Mexico City (13 December 2012). - The cartel Los Zetas used bank accounts in the largest cities in theU.S. to transfer funds used in the purchase of racehorses. The Justice Department filed charges Dec. 4 against four additional accomplices the Treviño Morales brothers , alleged leaders of Los Zetas cartel as part of the process started last June by the money laundering operation by acquiring horses. Two of the new defendants are Jovan Erick Lozano Díaz, "El Chucho," financial operator of the Zetas arrested Nuevo Laredo in June, and Gerardo Garza Quintero, who in March and April 2012 used an account opened by the latter at the bank JP Morgan Chase to transfer $ 600,000 from Mexico.
JP Morgan Chase & Co. is the largest bank U.S., with assets estimated at 2 trillion 290 billion dollars. The 448 606 298 account was opened at JP Morgan by Gerardo Garza Quintero on the March 2, 2012, and immediately received $ 250,000 of Integra Logistics Customs, a front company controlled by Lozano Díaz, who was designated by the Navy as the manager of laundering funds obtained by Miguel Angel Treviño Morales, the Z-40. In late April, $ 400,000 was deposited in the same account, including 90,000 in cash and 213,000 transferred by Lozano Díaz's wife.

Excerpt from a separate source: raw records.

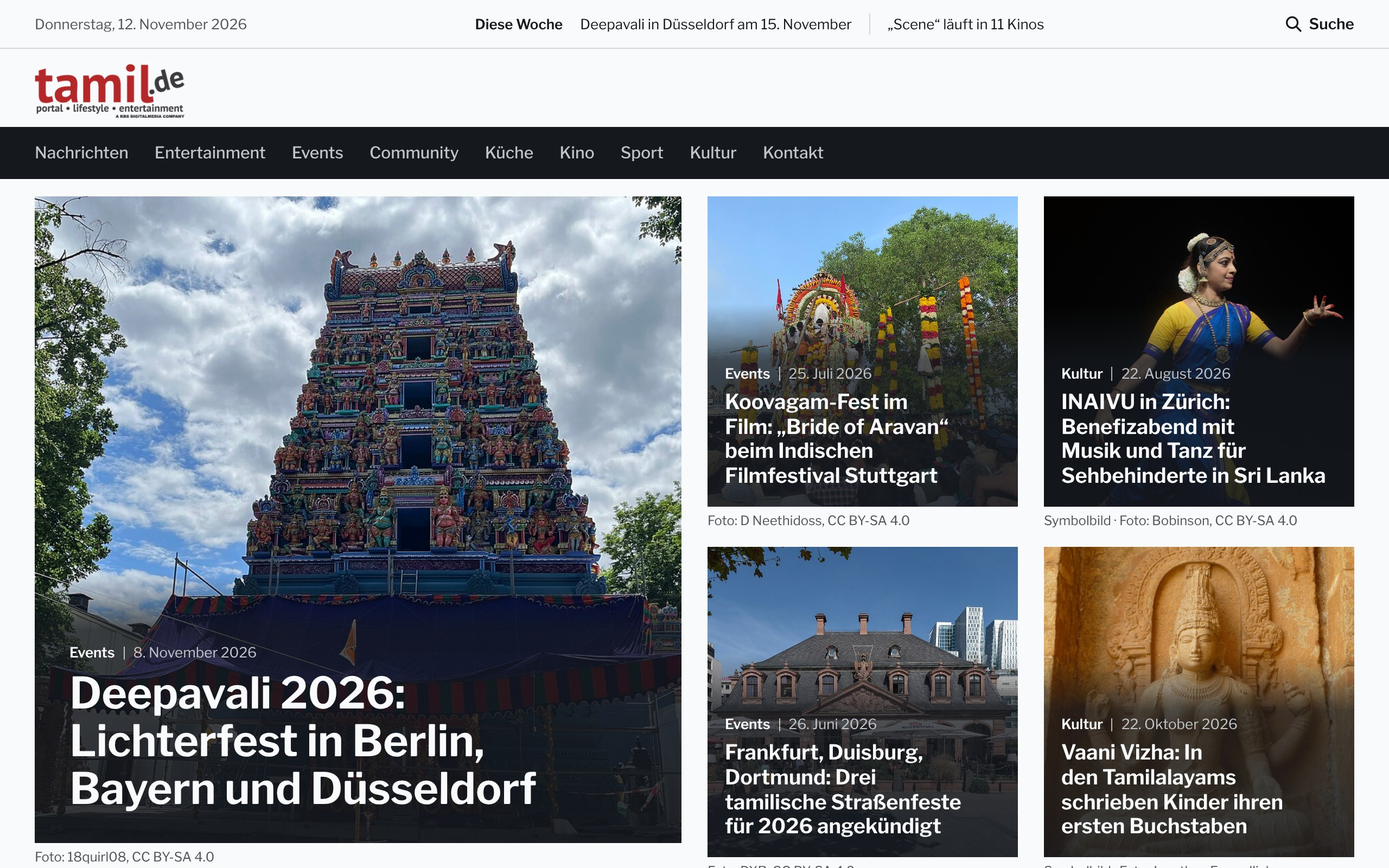
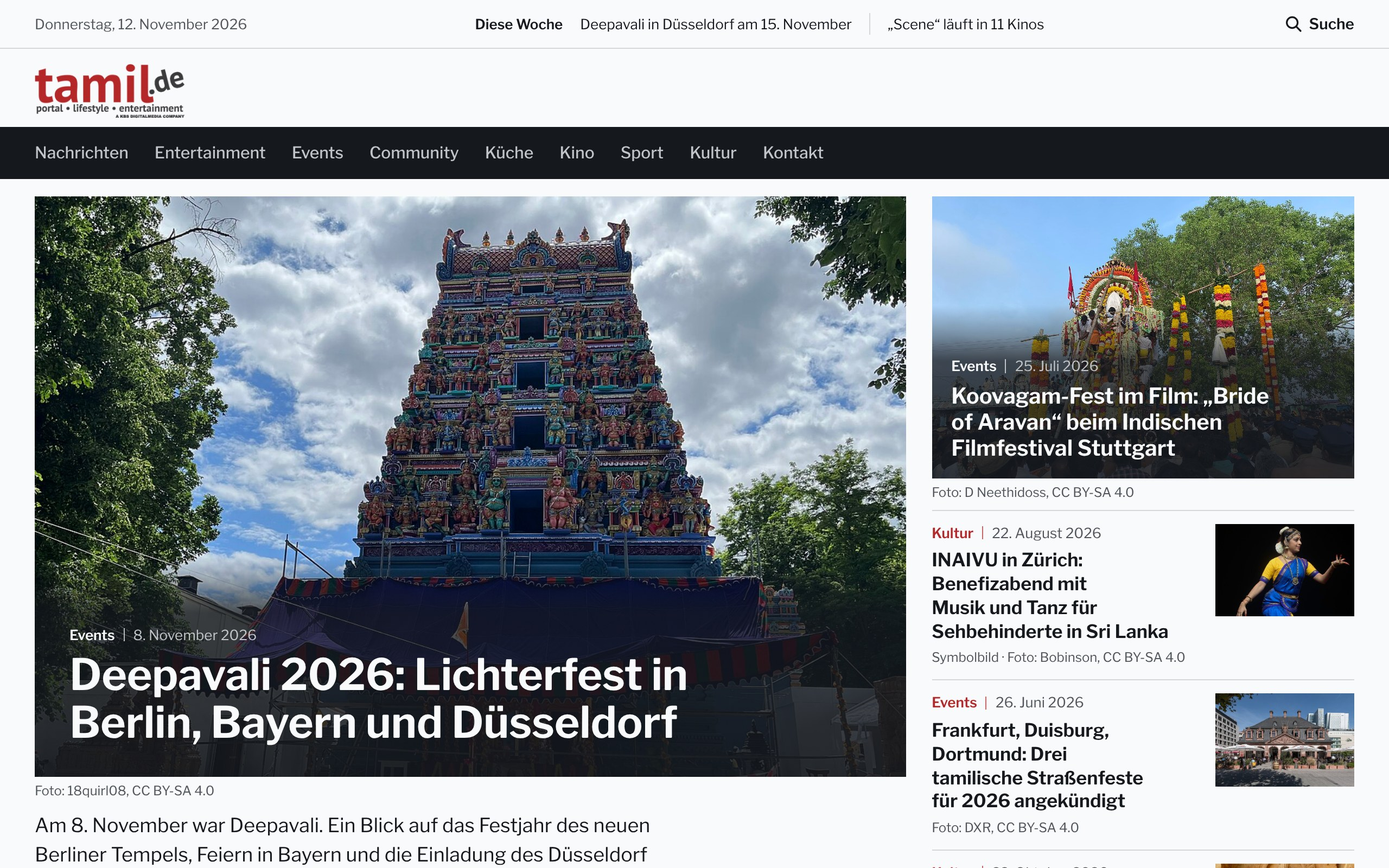
feat(design): mix-feed Feinschliff nach Kritik Runde 2 (Desktop-Aufmacher breiter, zweite Karte quer)
Prüf-Screenshots von mix-feed nicht mehr versioniert (design/richtungen/*/shots/ ist ignoriert, jederzeit neu erzeugbar).

Claude-Session: https://claude.ai/code/session_01VBg2WFSs9tPNRidQXUcJan

diff --git a/design/richtungen/mix-feed/mix-feed.css b/design/richtungen/mix-feed/mix-feed.css
@@ -170,7 +170,7 @@ a:focus-visible, button:focus-visible, input:focus-visible, textarea:focus-visib
 .karte--aufmacher .karte__text { padding-bottom: 22px; }
 .karte--aufmacher .karte__teaser { display: none; padding-inline: var(--rand); max-width: 34em; }
 .karte--klein .karte__titel { font-size: 18px; line-height: 1.25; }
-.karte--klein .karte__text { padding: 64px 14px 14px; }
+.karte--klein .karte__text { padding: 60px 14px 14px; }
 
 /* randlos am Handy */
 .start__auf, .start__kacheln > .karte, .community__gross, .rubrik__auf, .rubrik__gross {
@@ -248,7 +248,7 @@ a:focus-visible, button:focus-visible, input:focus-visible, textarea:focus-visib
 .start { padding-top: 0; }
 .start__kacheln { display: grid; gap: 24px; margin-top: 16px; }
 /* erste Karte am Handy quer, damit ihre Schlagzeile noch in den ersten Bildschirm passt */
-.start__kacheln .karte--erste .karte__flaeche { aspect-ratio: 3 / 2; }
+.start__kacheln .karte--erste .karte__flaeche, .start__kacheln .karte--zweite .karte__flaeche { aspect-ratio: 3 / 2; }
 .karte--feed .karte__titel { font-size: 22px; }
 .start__streifen .karte__titel { font-size: 19px; }
 .start__streifen .karte__text { padding: 56px 14px 14px; }
@@ -409,7 +409,7 @@ a:focus-visible, button:focus-visible, input:focus-visible, textarea:focus-visib
   .karte--aufmacher .karte__titel { font-size: 34px; }
   .karte--aufmacher .karte__teaser { display: block; }
   .start__kacheln { grid-template-columns: 1fr 1fr; }
-  .start__kacheln .karte--erste .karte__flaeche { aspect-ratio: 4 / 5; }
+  .start__kacheln .karte--erste .karte__flaeche, .start__kacheln .karte--zweite .karte__flaeche { aspect-ratio: 4 / 5; }
   .start__kacheln > .karte { margin-inline: 0; }
   .start__kacheln > .karte .nachweis { padding-inline: 0; }
   .start__streifen { display: contents; }
@@ -454,15 +454,32 @@ a:focus-visible, button:focus-visible, input:focus-visible, textarea:focus-visib
     display: grid; grid-template-columns: repeat(12, minmax(0, 1fr)); column-gap: 24px;
     padding-top: 16px; align-items: start;
   }
-  .start__auf { grid-column: 1 / 7; }
-  .start .karte--aufmacher .karte__flaeche { aspect-ratio: 1 / 1; }
+  .start__auf { grid-column: 1 / 9; }
+  .start .karte--aufmacher .karte__flaeche { aspect-ratio: 3 / 2; }
   .karte--aufmacher .karte__titel { font-size: 40px; line-height: 1.1; }
   .karte--aufmacher .karte__text { padding: 64px 32px 28px; }
-  .start__kacheln { grid-column: 7 / 13; margin-top: 0; column-gap: 24px; row-gap: 16px; }
+  /* rechts: eine Bildkarte mit Titel im Bild, darunter drei Meldungen mit kleinem Bild (dieselben Karten wie am Handy) */
+  .start__kacheln { grid-column: 9 / 13; margin-top: 0; grid-template-columns: minmax(0, 1fr); gap: 0; }
   .start__streifen { display: contents; }
-  .start__kacheln .karte__flaeche, .start__kacheln .karte--erste .karte__flaeche { aspect-ratio: 1 / 1; }
-  .start__kacheln .karte__titel, .start__streifen .karte__titel { font-size: 19px; }
-  .start__kacheln .karte__text, .start__streifen .karte__text { padding: 56px 16px 16px; }
+  .start__kacheln .karte--erste { margin-bottom: 8px; }
+  .start__kacheln .karte--erste .karte__flaeche { aspect-ratio: 3 / 2; }
+  .start__kacheln .karte--erste .karte__titel { font-size: 20px; }
+  .start__kacheln .karte--erste .karte__text { padding: 48px 18px 16px; }
+  .start__kacheln .karte--zweite, .start__streifen .karte { padding: 12px 0; border-top: 1px solid var(--linie); }
+  .start__kacheln .karte--zweite .karte__flaeche, .start__streifen .karte .karte__flaeche {
+    aspect-ratio: auto; overflow: visible; background: none; color: var(--tinte);
+    grid-template: auto / minmax(0, 1fr) 128px; column-gap: 14px;
+  }
+  .start__kacheln .karte--zweite .karte__flaeche > img, .start__streifen .karte .karte__flaeche > img {
+    grid-area: 1 / 2; height: auto; aspect-ratio: 3 / 2; align-self: start;
+  }
+  .start__kacheln .karte--zweite .karte__text, .start__streifen .karte .karte__text {
+    grid-area: 1 / 1; align-self: start; padding: 0; background: none;
+  }
+  .start__kacheln .karte--zweite .dach, .start__streifen .karte .dach { color: var(--leise); }
+  .start__kacheln .karte--zweite .dach__rubrik, .start__streifen .karte .dach__rubrik { color: var(--rot); }
+  .start__kacheln .karte--zweite .karte__titel, .start__streifen .karte .karte__titel { font-size: 17px; line-height: 1.28; }
+  .start__kacheln .karte--zweite:hover .karte__flaeche > img, .start__streifen .karte:hover .karte__flaeche > img { transform: none; }
 
   .meldungen__liste { display: grid; grid-template-columns: 1fr 1fr; column-gap: 48px; }
   .meldungen .zeile { border-bottom: 1px solid var(--linie); }
@@ -486,10 +503,10 @@ a:focus-visible, button:focus-visible, input:focus-visible, textarea:focus-visib
 
   /* Community: breite Karte links, zwei Karten rechts untereinander */
   .community__raster { display: grid; grid-template-columns: repeat(12, minmax(0, 1fr)); gap: 24px; align-items: start; }
-  .community__gross { grid-column: 1 / 9; }
+  .community__gross { grid-column: 1 / 7; }
   .community__gross .karte__flaeche { aspect-ratio: 3 / 2; }
-  .community__klein { grid-column: 9 / 13; margin-top: 0; grid-template-columns: 1fr; row-gap: 20px; }
-  .community__klein .karte__flaeche { aspect-ratio: 3 / 2; }
+  .community__klein { grid-column: 7 / 13; margin-top: 0; grid-template-columns: 1fr 1fr; gap: 24px; }
+  .community__klein .karte__flaeche { aspect-ratio: 4 / 5; }
 
   /* Küche: breite Kachel 3:2 und zwei Hochformate 4:5, gleich hoch */
   .kueche__reihe { grid-template-columns: 1.875fr 1fr 1fr; gap: 24px; }

diff --git a/design/richtungen/mix-feed/index.html b/design/richtungen/mix-feed/index.html
@@ -62,7 +62,7 @@
   </div>
   <p class="nachweis">Foto: D Neethidoss, <span class="nachweis__lizenz">CC BY-SA 4.0</span></p>
 </article>
-    <article class="karte karte--feed">
+    <article class="karte karte--feed karte--zweite">
   <div class="karte__flaeche">
     <img src="bilder/rb-83.jpg" width="1280" height="1920" alt="Die Bharatanatyam-Tänzerin Amrutha Naresh Rao bei einem Auftritt in Bangalore (Symbolbild)" style="object-position: 45% 30%">
     <div class="karte__text">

Upon receipt of funds, Garza issued company checks to Tremor Enterprises LLC, a facade of Treviño Morales in America. In these documents, Garza said that money was for the purchase of the horses Fly Corona, and Feature Honor.
The indictment was filed in the Western District Court of Texas in Austin, does not clarify the occupation of Garza Quintero but the name matches that of a broker in Nuevo Laredo, which operated in the patent office since 1994, and who died at age 51 in Laredo, Texas on July 31.
More accounts JP Morgan was not the only bank used for this operation. In the original indictment, filed in June, twelve accounts were secured and and detailed in the United States by Los Zetas as front companies, including six in Bank of America and five in Wells Fargo, which are the second and fourth largest financial institutions in the U.S.. The new indictment against Los Zetas also includes Alexandra Garcia Treviño, daughter of Joseph Treviño Morales, and brother of Miguel Angel as well as the Oklahoma ranch owner where in June nearly 400 horses were secured and Jesus Maldonado Huitrón, a trainer of Quarter Horses was arrested. Altogether, 19 people are on trial in this case, although the two most important, Michelangelo and Omar Trevino Morales, remain at large, while the ten detainees-some bail-including his brother Joseph, his wife Zuleima, businessman Francisco Colorado Cessa Veracruz and Carlos Miguel Nayen Borbolla.
Five Restaurant Workers Slain in Nuevo Laredo
A group of armed assassins killed five employees of a restaurant in Nuevo Laredo Thursday, including a woman eight months pregnant, officials said.
The attack occurred at the La Palma Restaurant, located on Alvaro Obregon in the center of the city.
An Army official said a group of armed men came specifically to attack the local restaurant employees.
This Thursday the mayor of Nuevo Laredo, Benjamin Galvan, gave his government report at the nearby Cultural Center of the city, which was heavily guarded by members of the police and army.
No one wanted to provide any details to help identify the group of assassins.